Source: Reviews of Geophysics

Avalanches pose a dramatic threat to human lives and infrastructure in snowy regions around the world. Rising global temperatures have increased the frequency and impact of gravity-driven flows, in which mechanical failures trigger snow avalanches and debris flows. A type of wet-snow avalanche known as glide avalanches has caused increasing damage as well, but scientists still struggle to understand the precise physics behind these hazards.

When meltwater is under pressure from the snowpack above and warmed by the ground below, it acts as a lubricant, which causes a large solid mass of wet snow to glide slowly down a slope. These avalanches are most common on fairly steep slopes with a smooth surface like grass or bare rock. Adjacent areas of snow glide at different speeds, generating stress within the snowpack. Once the stress reaches a critical level, the snowpack can crack all the way through, cascading snow down the slope. Glide avalanches can cause serious damage to infrastructure, such as chair lift towers, and calculating their potential impact is vital to better protecting mountain communities.

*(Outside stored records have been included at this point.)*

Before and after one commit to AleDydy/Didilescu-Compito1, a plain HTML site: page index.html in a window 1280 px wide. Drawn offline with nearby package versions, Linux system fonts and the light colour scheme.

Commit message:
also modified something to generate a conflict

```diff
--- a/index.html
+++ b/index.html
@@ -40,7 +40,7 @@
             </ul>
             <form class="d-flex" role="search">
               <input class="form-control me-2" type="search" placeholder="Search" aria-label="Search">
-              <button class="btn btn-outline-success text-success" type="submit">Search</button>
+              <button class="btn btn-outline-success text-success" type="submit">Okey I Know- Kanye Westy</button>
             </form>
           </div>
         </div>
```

One such glide avalanche occurred on 2 March 2012 at the St. François Longchamps resort in France (see video). Seventy skiers were riding the chairlift when it was hit, but they were evacuated unharmed. This was the first avalanche to hit this 28-year-old chairlift, which was damaged again by a 2015 glide avalanche.

Chairlift lower station under the avalanche deposit (St. François Longchamps, 2 March 2012). One of the towers was tipped over by the snow mass just before it came to a halt. Credit: Christophe Ancey. Used with permission.

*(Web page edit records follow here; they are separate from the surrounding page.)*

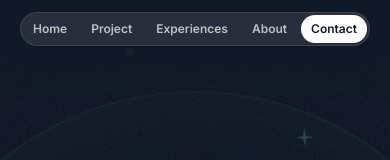
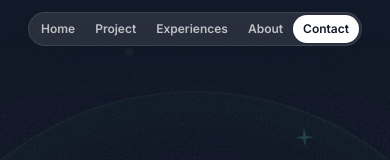
Before and after one commit to shivanibhadauria/portfolioNextjs, a Next.js app: page / in a window 390 px wide. Shown: the top 160 px of the page. Built offline with nearby package versions, Linux system fonts and the light colour scheme; a web font is replaced by a local one.

Commit message:
style(Header): improve mobile responsiveness with gap and text size

```diff
--- a/src/sections/Header.tsx
+++ b/src/sections/Header.tsx
@@ -1,7 +1,7 @@
 export const Header = () => {
   return (
     <div className="flex items-center sticky justify-center  z-10 top-3 overflow-hidden  ">
-      <nav className="flex  bg-white/10 p-0.5   gap-1 border border-white/10 rounded-full backdrop-blur ">
+      <nav className="flex  bg-white/10 p-0.5   gap-1 border border-white/10 rounded-full backdrop-blur max-[425px]:gap-0 max-[425px]:text-xs ">
         <a href="#" className=" nav-item ">
           Home
         </a>
```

Using mathematical models and laboratory simulations, Ancey and Bain reviewed the physics of glide avalanches and the forces they exert on simple structures such as chair lift towers. They also used two case studies of glide avalanche damage to chair lift towers to back calculate the forces involved. Although the precise physical mechanisms behind glide avalanches remain elusive, when the snow depth and density are known, the force exerted on simple structures can be calculated. The team also reports that gliding snowpacks can produce the same force as high-speed flows.

The studies the authors reviewed also differ in predictions of wet-snow avalanche frequency in response to global climate change. Field surveys show considerable variability in the nature of avalanche activity in recent decades, and the researchers reported no clear correlation between global warming and the frequency of wet-snow avalanches. Despite this ambiguity, the study is an important step toward a better scientific understanding of avalanche physics and prediction, vital to cold climate regions where communities and economies rely on snow safety. (Reviews of Geophysics, doi:10.1002/2015RG000491, 2015)

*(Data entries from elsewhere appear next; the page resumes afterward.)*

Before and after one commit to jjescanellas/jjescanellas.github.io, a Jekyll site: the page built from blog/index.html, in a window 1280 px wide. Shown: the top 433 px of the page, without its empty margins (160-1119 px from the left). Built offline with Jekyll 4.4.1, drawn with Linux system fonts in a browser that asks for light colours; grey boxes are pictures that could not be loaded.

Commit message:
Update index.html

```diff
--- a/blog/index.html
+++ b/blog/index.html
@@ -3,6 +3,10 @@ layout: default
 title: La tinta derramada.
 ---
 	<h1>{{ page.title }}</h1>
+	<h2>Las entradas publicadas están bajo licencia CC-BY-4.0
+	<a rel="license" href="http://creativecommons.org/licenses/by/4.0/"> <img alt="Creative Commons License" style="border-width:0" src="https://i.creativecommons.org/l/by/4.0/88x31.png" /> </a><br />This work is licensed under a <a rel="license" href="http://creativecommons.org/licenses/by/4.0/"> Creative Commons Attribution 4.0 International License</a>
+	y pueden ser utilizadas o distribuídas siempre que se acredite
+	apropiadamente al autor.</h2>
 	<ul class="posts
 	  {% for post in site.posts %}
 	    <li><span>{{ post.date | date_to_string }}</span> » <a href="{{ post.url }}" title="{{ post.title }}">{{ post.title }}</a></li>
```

—Nancy McGuire, Freelance Writer

Citation: McGuire, N. (2015), Slow-moving glide avalanches still pack a punch, Eos, 96, doi:10.1029/2015EO039737. Published on 20 November 2015.

Text © 2015. The authors. CC BY-NC 3.0
Except where otherwise noted, images are subject to copyright. Any reuse without express permission from the copyright owner is prohibited.